Season 2 of a spy thriller Tehran is on Apple TV Plus on May 6, with two episodes available. Mossad hacker agent Tamar (Niv Sultan) infiltrates Tehran under a false identity to help destroy Iran’s nuclear reactor. Things don’t go as planned.
Dana Eden created the show with Moshe Zander and Maor Kohn. Eden was surprised to see Tehran take off like it did after the first season was released in fall 2020. She called it “a little Israeli production that millions of people watched around the world.”
Including in Iran. Some Iranian viewers shared their disgust, but the majority liked it, Eden said. “A lot of Iranians watched the show in Iran and loved it,” she said. “They said it looked authentic and they thought they weren’t stereotypical.”
There are eight episodes, with new ones every Friday through June 17.
The spy thriller couldn’t shoot in Iran, but the producers found their version from Tehran to Athens, of all places. Eden was vacationing there and called co-creator and director Daniel Syrkin. “I found Tehran,” he said, sharing Eden’s phone call, “and it’s in Athens!”
Israeli construction companies built much of Tehran, he said, and also did a lot of work in Athens, giving the cities a similar feel in some places. Still, building their version from Tehran to Athens was “a huge task,” according to Syrkin.
Glenn Close is in the cast for the second season. Eden said Close was a fan of the show and was eager to participate, even if it meant filming away from the United States and learning a little Farsi. “Glenn really pushed us for excellence in this production,” Eden said.
Playing Marjan Montazemi, Close appears near the end of the season premiere, guiding Tamar through a moment of crisis. According to The Guardian“Close adds menace to this breathtaking thriller.”
Shaun Toub, Shervin Alenabi and Arash Marandi are also part of the cast.
Syrkin said “the stakes are much higher” in season two, with Tamar undergoing a “baptism by fire”. She infiltrates Tehran’s elite society, hanging out with the offspring of Iran’s most influential citizens.

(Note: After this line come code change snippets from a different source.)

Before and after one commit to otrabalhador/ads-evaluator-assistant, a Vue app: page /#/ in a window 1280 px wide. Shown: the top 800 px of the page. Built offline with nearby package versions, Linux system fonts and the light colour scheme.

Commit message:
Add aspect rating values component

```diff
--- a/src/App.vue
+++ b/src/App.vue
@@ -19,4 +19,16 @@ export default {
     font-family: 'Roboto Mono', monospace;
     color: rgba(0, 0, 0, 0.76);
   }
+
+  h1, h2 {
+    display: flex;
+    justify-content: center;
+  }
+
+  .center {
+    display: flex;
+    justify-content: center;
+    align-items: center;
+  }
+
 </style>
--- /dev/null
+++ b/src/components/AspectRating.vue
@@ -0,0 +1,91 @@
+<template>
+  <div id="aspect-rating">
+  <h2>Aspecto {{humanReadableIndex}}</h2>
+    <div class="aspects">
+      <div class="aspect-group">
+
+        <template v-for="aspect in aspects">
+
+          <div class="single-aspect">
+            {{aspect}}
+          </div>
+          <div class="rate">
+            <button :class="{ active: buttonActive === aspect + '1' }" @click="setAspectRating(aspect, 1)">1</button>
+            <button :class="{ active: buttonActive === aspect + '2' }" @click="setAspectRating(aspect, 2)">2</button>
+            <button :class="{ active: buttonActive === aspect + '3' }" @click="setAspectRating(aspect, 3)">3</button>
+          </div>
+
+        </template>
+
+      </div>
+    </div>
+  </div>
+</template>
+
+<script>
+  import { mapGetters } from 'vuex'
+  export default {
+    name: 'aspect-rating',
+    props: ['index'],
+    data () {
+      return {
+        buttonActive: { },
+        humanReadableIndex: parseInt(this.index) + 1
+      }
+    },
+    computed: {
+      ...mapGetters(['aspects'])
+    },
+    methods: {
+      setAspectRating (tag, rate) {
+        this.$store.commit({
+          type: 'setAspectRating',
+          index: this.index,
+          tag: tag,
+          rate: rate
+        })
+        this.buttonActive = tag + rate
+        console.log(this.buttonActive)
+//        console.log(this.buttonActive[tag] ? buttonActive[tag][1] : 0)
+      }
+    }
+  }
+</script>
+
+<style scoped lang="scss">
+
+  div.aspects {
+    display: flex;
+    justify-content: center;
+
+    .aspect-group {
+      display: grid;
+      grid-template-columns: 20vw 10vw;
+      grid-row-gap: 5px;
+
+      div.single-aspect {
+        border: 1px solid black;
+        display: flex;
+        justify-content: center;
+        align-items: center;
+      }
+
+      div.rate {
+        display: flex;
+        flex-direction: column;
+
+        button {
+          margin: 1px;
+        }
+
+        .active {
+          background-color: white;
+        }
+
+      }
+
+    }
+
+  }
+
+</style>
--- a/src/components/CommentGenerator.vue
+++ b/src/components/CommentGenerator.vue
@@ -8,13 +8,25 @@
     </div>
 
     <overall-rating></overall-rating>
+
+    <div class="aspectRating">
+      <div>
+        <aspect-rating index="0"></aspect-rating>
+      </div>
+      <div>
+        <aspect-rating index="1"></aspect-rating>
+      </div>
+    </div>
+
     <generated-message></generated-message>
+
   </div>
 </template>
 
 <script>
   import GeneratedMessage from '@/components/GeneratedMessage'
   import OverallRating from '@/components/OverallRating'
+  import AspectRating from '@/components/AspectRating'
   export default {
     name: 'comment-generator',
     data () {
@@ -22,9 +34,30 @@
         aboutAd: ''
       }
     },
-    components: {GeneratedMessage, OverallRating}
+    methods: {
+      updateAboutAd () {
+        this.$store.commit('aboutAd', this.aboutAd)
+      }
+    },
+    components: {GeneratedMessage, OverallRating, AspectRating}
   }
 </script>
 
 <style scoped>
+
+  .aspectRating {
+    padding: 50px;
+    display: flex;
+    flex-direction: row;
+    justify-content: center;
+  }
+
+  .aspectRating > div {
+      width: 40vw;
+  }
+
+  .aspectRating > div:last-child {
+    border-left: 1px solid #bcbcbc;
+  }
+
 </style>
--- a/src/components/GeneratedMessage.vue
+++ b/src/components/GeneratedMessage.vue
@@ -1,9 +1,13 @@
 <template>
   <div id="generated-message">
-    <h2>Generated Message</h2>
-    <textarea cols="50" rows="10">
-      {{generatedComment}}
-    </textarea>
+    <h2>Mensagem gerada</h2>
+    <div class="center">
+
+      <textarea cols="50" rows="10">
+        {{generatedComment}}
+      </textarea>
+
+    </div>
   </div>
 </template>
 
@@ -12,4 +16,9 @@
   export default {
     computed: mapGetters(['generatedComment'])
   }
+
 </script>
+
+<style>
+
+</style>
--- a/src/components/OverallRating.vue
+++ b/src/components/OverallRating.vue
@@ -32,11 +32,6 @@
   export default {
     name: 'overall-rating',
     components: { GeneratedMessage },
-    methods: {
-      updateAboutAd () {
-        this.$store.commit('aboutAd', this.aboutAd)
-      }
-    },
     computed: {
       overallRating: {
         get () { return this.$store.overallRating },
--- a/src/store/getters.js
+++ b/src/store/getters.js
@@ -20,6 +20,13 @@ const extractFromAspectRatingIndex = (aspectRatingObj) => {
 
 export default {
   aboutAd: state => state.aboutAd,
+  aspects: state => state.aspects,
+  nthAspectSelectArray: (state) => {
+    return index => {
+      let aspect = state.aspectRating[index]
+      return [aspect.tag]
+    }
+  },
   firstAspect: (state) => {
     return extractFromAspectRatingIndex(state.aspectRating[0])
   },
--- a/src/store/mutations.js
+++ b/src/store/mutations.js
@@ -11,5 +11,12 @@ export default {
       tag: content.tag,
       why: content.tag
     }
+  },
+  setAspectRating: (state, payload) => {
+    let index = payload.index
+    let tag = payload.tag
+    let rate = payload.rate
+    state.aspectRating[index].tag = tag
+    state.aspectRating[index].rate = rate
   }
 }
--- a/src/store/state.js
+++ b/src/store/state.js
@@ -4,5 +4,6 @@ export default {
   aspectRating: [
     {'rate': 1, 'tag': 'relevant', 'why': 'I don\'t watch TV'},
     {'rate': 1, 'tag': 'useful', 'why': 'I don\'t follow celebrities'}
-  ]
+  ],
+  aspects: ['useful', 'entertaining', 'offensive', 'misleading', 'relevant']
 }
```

Eden is proud of the fact that many Iranians work on the show – in production, reading scripts for authenticity, helping with Farsi and working in the wardrobe department. “One of the moving things about Tehran is the fact that Israelis and Iranians are collaborating on this production together, and they realize that we are very much alike,” she said. “It brings authenticity and love to the screen.” ■